After fighting since July 9th, my two Series 3 Tivo's are finally working with all four Cablecards. It took almost a month.
Here are some observations:
1) My first and worst problem was that the sales department had somehow not gotten my correct package of premium channels entered into their database. My advice: if you're having problems getting premium channels that are scrambled, verify that they have the correct lineup in their system before launching into troubleshooting of hardware. I got three of four cablecards working after this problem was identified (but it took 9 or 10 days to finally figure this out). The fourth cable card was strictly a hardware issue and the Motorola cards are very hit or miss. I finally requested that they give me four additional cards in hopes of finding one good one without repeated trips back to the store. They gave me all they had in the cabinet (three cards) and the second one worked.
2) Level 3 technicians were pretty polite. Although problem 1 made things get pretty testy. Initially they were trying to convince me that I had four bad cablecards or that my Tivo's were both bad. Luckily I was confident enough to stand my ground since I had been successfully using both Tivo's in another region for the past 8 months.
3) Because of a switchover from Time Warner to Comcast due to the acquisition, anyone who tried to do something complicated like troubleshoot a tivo/cablecard had to put up with the additional frustration of very long hold times.
4) Comcast in Houston requires that you pickup the cards at their local office and self install. This was fine with me, I just wish their office wasn't 15 minutes away and that they had Saturday/Sunday hours. Also, because of Item 3) above, lines were very bad in early to mid July. It's been better.
5) The process that is used here for activating cards makes troubleshooting very slow because you have to wait for 24 hours for their system to "hit" the card to activate the premiums you are supposed to be able to see.
6) When you pick up your cable cards, they give you their level 3 technical support phone number. These people deal only with cable cards and, while you will still encounter hold times, once you get a technician they are pretty savvy (although issues like described in 1) can take far to long to resolve). Write this number down, don't lose it. I have it on speed dial. They will answer calls on weekends and before 8 am in the morning (hold times seem to be less at these times) but I think they are restricted to following through on troubleshooting during these times rather than initiating new installs.

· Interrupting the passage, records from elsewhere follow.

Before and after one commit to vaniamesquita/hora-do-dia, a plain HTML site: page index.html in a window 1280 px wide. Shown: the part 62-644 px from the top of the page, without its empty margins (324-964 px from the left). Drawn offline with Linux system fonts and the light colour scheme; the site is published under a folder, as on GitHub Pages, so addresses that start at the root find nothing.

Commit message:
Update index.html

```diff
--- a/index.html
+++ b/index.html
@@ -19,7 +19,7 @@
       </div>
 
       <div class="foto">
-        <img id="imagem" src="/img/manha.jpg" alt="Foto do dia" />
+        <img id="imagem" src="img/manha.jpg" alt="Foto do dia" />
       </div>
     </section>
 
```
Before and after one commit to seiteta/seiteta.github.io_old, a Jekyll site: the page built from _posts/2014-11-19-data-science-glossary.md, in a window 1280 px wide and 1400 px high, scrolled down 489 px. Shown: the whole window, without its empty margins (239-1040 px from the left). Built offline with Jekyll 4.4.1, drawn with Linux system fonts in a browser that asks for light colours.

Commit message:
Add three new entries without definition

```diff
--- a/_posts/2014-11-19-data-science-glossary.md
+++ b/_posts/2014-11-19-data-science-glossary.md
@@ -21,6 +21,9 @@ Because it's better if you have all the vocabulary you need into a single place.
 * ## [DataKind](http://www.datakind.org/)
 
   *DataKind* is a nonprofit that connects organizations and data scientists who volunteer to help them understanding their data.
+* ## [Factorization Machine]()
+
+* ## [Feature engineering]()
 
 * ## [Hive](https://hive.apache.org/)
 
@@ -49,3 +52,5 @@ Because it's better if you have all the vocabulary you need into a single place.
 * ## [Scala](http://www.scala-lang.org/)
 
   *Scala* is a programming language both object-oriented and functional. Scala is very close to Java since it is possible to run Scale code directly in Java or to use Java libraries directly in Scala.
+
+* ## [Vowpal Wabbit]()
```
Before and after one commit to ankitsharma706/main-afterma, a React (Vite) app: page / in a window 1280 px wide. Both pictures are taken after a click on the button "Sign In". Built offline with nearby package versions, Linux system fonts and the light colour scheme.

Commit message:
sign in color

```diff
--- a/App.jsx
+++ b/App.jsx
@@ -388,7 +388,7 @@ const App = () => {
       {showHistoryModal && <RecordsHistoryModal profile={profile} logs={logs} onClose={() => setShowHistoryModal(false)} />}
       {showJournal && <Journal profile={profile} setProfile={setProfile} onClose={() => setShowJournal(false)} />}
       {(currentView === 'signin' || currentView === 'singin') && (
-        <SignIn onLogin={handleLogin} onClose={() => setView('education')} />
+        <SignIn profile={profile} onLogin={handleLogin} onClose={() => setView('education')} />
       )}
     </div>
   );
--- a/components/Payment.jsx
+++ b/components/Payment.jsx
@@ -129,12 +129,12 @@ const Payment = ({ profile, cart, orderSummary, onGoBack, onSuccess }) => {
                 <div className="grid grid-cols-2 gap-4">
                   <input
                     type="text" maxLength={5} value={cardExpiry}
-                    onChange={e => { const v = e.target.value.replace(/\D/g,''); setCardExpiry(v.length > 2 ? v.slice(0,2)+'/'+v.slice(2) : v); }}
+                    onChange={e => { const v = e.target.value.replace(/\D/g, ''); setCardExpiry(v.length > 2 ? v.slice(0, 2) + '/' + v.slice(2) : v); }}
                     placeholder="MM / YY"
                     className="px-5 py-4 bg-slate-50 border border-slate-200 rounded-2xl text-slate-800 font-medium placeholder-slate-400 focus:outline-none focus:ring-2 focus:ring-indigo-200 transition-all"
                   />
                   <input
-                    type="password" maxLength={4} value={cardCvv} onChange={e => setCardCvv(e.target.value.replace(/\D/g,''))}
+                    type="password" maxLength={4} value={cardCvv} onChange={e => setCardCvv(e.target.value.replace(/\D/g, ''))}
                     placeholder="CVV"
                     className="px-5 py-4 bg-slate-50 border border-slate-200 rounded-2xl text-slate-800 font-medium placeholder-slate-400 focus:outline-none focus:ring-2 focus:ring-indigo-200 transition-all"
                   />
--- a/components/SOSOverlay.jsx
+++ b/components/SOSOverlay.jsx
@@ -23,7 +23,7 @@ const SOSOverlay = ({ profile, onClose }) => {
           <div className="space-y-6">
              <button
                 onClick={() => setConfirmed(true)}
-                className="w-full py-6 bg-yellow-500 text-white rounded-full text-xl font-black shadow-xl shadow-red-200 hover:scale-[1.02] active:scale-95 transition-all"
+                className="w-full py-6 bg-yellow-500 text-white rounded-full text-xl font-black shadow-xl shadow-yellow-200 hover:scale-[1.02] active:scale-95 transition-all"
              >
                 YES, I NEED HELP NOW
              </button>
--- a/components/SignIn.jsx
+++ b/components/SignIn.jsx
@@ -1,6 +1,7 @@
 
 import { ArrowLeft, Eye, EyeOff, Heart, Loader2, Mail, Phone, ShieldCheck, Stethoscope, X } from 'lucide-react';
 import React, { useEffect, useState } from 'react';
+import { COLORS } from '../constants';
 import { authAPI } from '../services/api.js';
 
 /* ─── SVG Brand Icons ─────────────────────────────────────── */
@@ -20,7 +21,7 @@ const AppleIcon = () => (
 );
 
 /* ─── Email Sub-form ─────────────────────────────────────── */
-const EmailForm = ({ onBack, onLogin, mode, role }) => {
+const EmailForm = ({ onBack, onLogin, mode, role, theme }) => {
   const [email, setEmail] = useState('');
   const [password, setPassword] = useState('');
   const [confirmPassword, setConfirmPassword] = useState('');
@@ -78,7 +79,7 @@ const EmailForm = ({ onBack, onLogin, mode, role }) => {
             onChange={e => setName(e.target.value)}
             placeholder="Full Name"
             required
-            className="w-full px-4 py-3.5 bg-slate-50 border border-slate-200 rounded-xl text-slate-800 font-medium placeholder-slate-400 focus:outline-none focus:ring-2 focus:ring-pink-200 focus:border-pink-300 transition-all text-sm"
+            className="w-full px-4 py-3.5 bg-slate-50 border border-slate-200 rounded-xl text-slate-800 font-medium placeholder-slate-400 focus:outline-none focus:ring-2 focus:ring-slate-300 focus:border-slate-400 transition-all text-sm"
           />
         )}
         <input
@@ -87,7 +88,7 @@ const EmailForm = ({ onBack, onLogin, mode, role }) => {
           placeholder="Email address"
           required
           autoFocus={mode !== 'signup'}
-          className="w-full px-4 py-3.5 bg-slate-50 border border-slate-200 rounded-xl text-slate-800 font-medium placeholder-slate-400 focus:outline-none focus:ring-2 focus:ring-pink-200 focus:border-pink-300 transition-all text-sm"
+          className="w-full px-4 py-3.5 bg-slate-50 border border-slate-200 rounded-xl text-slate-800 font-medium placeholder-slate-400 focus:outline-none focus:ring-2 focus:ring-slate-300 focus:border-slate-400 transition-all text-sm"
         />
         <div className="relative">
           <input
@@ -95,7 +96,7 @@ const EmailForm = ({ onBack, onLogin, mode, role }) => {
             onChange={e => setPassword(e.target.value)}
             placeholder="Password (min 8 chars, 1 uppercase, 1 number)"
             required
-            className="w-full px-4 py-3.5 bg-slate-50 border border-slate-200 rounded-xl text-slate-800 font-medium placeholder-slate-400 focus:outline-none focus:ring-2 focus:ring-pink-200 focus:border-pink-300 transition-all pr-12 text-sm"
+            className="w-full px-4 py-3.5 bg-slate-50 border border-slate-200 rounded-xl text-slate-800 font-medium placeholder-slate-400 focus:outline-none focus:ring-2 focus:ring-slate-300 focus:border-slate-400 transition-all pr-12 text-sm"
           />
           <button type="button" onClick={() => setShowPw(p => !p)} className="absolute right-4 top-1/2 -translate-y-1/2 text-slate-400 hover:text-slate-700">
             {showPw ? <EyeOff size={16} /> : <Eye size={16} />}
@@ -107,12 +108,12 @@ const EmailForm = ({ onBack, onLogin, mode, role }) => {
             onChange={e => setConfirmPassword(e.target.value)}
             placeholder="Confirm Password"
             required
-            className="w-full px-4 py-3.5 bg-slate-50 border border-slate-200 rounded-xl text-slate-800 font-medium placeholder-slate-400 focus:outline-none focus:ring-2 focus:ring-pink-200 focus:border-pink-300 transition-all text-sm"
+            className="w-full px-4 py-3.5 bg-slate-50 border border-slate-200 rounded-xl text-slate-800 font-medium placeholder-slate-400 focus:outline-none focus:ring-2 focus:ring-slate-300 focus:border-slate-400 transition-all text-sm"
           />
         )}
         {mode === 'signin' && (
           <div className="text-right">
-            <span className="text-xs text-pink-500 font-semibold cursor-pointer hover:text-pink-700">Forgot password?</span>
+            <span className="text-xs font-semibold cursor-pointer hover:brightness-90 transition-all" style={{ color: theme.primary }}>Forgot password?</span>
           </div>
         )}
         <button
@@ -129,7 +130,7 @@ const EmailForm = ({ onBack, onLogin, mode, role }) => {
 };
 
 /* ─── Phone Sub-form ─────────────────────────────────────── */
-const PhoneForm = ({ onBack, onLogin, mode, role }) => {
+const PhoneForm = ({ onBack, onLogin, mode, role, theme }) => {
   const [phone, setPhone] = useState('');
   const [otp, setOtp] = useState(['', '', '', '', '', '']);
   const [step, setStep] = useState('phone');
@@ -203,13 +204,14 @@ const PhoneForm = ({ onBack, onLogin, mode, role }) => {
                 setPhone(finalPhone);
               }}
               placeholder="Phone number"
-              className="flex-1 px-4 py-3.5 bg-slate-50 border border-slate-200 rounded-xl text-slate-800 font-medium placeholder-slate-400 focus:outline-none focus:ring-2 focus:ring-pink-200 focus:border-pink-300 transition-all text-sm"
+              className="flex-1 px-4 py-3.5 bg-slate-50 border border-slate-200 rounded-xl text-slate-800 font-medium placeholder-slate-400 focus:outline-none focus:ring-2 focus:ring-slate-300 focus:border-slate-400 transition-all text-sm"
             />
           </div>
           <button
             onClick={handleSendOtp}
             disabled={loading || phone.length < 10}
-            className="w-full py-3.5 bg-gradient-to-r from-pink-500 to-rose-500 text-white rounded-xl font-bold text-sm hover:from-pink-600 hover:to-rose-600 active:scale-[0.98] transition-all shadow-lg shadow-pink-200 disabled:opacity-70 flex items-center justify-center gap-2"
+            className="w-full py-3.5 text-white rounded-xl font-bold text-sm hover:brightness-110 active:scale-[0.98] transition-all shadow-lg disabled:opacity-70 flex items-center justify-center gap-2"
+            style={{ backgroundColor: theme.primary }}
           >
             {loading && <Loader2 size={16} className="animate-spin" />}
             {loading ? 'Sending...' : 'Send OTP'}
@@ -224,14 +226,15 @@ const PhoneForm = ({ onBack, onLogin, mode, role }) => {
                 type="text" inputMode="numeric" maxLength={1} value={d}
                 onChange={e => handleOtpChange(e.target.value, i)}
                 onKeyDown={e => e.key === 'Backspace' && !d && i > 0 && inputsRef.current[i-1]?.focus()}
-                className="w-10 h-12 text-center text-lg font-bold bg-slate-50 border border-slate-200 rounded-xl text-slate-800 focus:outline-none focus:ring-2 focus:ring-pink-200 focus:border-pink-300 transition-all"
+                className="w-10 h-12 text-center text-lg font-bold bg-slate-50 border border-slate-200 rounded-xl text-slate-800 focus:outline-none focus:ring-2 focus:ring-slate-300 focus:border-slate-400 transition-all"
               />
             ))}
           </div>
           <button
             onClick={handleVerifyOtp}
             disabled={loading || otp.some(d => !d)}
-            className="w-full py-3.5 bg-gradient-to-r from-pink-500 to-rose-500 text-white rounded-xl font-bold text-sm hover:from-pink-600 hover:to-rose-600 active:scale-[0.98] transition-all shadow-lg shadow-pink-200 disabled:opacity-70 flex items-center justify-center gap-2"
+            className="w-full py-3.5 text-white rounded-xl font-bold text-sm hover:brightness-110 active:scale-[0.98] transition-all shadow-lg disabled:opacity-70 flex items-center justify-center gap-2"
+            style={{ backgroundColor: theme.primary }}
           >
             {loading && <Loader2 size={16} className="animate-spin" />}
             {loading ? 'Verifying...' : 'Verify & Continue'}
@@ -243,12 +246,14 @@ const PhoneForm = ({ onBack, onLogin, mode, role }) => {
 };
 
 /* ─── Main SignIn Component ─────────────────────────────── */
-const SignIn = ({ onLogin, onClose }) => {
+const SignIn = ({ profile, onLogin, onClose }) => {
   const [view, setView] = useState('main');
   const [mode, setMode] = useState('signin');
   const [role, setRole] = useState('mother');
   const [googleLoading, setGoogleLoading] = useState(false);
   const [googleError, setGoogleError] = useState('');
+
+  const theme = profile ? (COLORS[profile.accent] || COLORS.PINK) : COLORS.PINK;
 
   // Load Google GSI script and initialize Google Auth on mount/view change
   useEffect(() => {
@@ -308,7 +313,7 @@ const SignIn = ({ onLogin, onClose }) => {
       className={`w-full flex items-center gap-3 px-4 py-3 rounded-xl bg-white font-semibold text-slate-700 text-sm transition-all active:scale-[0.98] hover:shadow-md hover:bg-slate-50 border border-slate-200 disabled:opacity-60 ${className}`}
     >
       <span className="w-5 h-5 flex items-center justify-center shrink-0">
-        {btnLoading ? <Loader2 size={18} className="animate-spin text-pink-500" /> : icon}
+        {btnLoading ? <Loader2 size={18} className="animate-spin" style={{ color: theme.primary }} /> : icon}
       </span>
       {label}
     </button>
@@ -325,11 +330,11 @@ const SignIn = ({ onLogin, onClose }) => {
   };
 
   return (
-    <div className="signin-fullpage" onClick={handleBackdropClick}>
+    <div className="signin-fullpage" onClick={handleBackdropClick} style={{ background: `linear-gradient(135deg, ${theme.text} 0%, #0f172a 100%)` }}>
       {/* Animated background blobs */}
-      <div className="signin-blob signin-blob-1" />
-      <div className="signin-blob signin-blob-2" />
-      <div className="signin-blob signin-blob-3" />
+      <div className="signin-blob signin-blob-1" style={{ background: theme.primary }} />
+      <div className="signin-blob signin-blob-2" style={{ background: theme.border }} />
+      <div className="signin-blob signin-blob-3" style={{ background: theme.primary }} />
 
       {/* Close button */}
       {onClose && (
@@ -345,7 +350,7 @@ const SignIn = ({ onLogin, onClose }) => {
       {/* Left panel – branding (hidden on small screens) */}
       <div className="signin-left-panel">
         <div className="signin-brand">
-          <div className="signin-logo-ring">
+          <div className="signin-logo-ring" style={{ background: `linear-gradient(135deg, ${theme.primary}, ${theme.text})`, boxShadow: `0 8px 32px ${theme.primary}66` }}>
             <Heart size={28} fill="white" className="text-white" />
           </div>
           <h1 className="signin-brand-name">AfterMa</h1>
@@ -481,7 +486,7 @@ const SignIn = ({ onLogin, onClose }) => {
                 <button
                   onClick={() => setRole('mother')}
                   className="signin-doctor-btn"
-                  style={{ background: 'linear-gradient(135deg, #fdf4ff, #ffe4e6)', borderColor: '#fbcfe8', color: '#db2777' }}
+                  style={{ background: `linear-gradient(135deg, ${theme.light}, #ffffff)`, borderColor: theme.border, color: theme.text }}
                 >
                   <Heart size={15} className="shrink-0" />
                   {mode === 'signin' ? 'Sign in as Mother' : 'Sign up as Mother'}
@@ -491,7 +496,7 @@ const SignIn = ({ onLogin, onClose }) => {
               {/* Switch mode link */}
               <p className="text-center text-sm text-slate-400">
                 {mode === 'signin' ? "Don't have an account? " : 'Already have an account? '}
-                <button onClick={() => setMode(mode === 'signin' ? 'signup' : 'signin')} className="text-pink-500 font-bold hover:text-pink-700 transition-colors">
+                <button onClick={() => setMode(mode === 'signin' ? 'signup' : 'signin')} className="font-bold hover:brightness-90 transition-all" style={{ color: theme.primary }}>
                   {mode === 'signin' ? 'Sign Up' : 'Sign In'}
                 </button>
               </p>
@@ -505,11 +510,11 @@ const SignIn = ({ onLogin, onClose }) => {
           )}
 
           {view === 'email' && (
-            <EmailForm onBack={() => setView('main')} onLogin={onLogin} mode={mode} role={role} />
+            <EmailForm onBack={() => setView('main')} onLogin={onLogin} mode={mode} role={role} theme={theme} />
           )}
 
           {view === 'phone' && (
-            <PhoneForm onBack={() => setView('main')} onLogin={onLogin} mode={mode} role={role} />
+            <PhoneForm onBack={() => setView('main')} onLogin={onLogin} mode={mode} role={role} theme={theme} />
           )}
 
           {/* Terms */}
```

I came very, very close to giving up and switching from Comcast to OTA or telephone wire based digital TV. When I first installed cablecards it was with a copmany that required technicians to handle it. It was very annoying to have to wait at home for technicians to come in and pay for a truck roll for something so simple as sliding a card into a slot and reading numbers off the screen. This time with the self-install was also frustrating, especially because of Comcast's process of waiting a day to hit the cards with authorization codes.
In summary, the cablecard issue is going to be a real problem for Tivo. I'm a reasonably tech savvy person who is comfortable enough with opening computers up and moving jumpers on cards etc. So this should have been very simple. The problems I see are:
1) About 1 out of 3 or 4 cards are bad. Technicians mumbled that the Tivo seems to be pickier about cards than the televisions, but I suspect the real story is that Tivo owners are more insistent upon getting the functionality right whereas TV owners give up much more readily on cablecards.
2) It is ridiculous to have to verbally communicate four strings of numbers per cable card. Add it up, it comes to 53 numbers that have to be recited and recorded in precise order for each cable card. (Not including the serial number adds another 12 numbers.) This is way overkill and will frustrate and intimidate customers. Not to mention the small potential of error introduced. Not as big an issue as the hardware reliability of cablecards themselves.